EXERCISE REQUIREMENTS »
Select from the data all lines with the word "features".

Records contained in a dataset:
↓↓↓
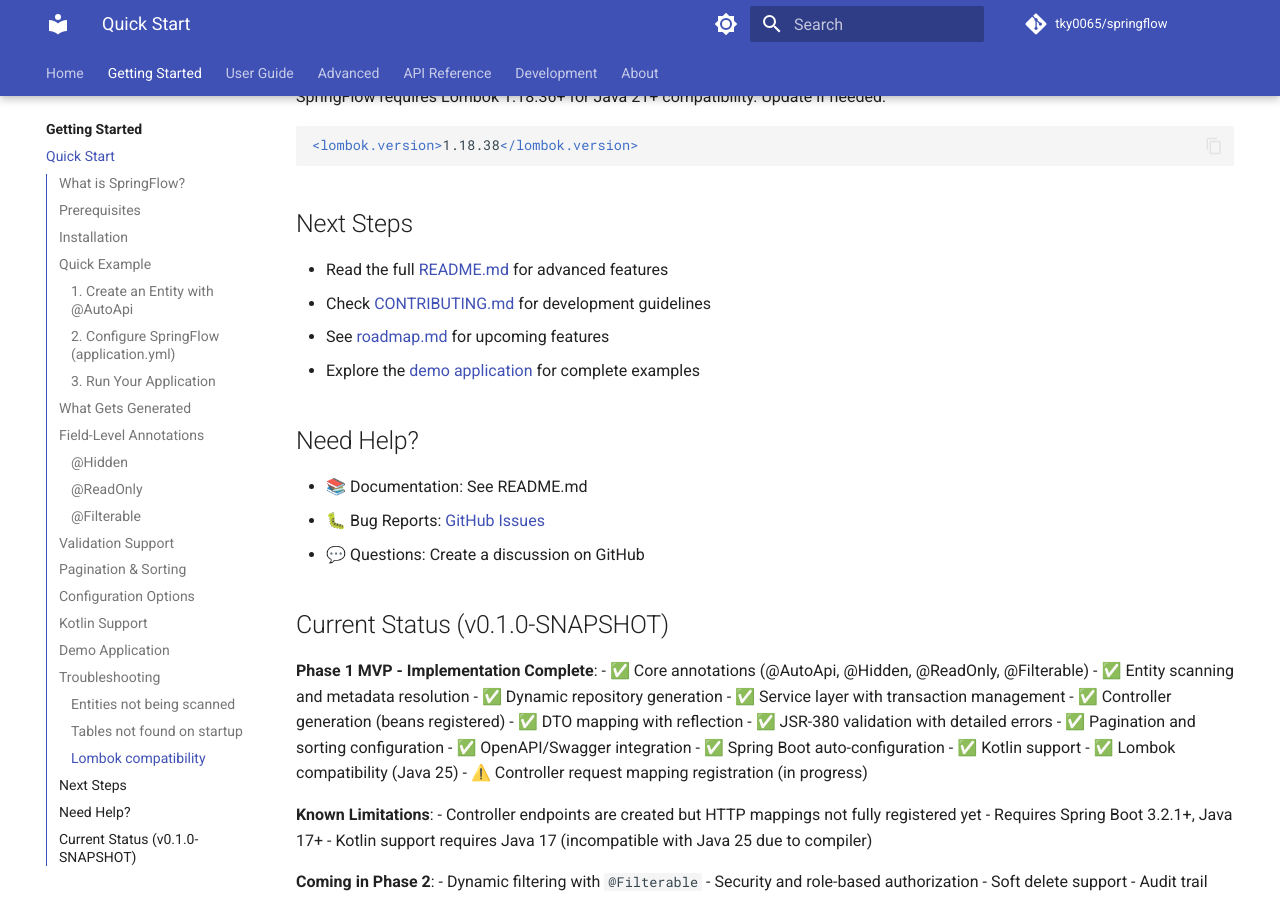
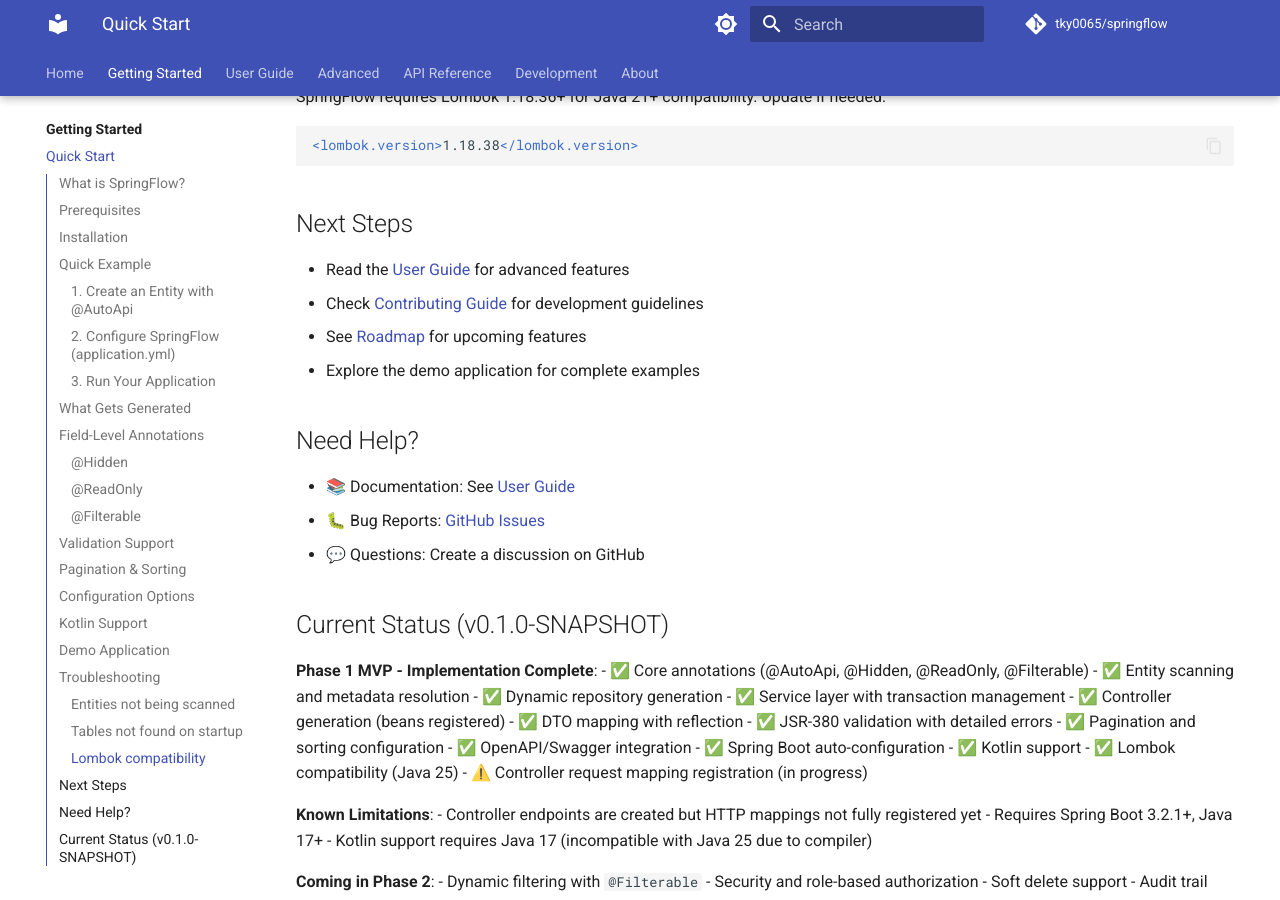
Before and after one commit to tky0065/springflow, an MkDocs documentation site: the page built from docs/getting-started/quickstart.md, in a window 1280 px wide and 900 px high, scrolled down 6677 px. Built offline with MkDocs 1.6.1 and Material for MkDocs 9.7.7, drawn with Linux system fonts in a browser that asks for light colours; comment, search, counter and statistics services are not loaded; the version menu is left out.

Commit message:
fix(docs): corriger icône Maven et liens brisés
Corrections :
- Remplacé fontawesome/brands/maven par material/package-variant (l'icône maven n'existe pas)
- Corrigé lien vers ../../CLAUDE.md dans development/index.md
- Corrigé liens vers README.md, CONTRIBUTING.md, roadmap.md dans quickstart.md
- Renommé docs/README.md en docs/BUILD.md pour éviter conflit avec index.md

Le build mkdocs devrait maintenant passer sans erreurs.

```diff
--- a/docs/getting-started/quickstart.md
+++ b/docs/getting-started/quickstart.md
@@ -344,14 +344,14 @@
 
 ## Next Steps
 
-- Read the full [README.md](README.md) for advanced features
-- Check [CONTRIBUTING.md](CONTRIBUTING.md) for development guidelines
-- See [roadmap.md](roadmap.md) for upcoming features
-- Explore the [demo application](/springflow-demo) for complete examples
+- Read the [User Guide](../guide/index.md) for advanced features
+- Check [Contributing Guide](../development/contributing.md) for development guidelines
+- See [Roadmap](../about/roadmap.md) for upcoming features
+- Explore the demo application for complete examples
 
 ## Need Help?
 
-- 📚 Documentation: See README.md
+- 📚 Documentation: See [User Guide](../guide/index.md)
 - 🐛 Bug Reports: [GitHub Issues](https://github.com/springflow/springflow/issues)
 - 💬 Questions: Create a discussion on GitHub
 
--- a/mkdocs.yml
+++ b/mkdocs.yml
@@ -121,5 +121,6 @@
   social:
     - icon: fontawesome/brands/github
       link: https://github.com/tky0065/springflow
-    - icon: fontawesome/brands/maven
+    - icon: material/package-variant
       link: https://central.sonatype.com/artifact/io.github.tky0065/springflow-starter
+      name: Maven Central
```
Also changed, not shown: docs/development/index.md (+0 -1 lines), docs/BUILD.md (renamed from docs/README.md).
↑↑↑
FINISHED EXERCISE »
-- Read the full [README.md](README.md) for advanced features
-- See [roadmap.md](roadmap.md) for upcoming features
+- Read the [User Guide](../guide/index.md) for advanced features
+- See [Roadmap](../about/roadmap.md) for upcoming features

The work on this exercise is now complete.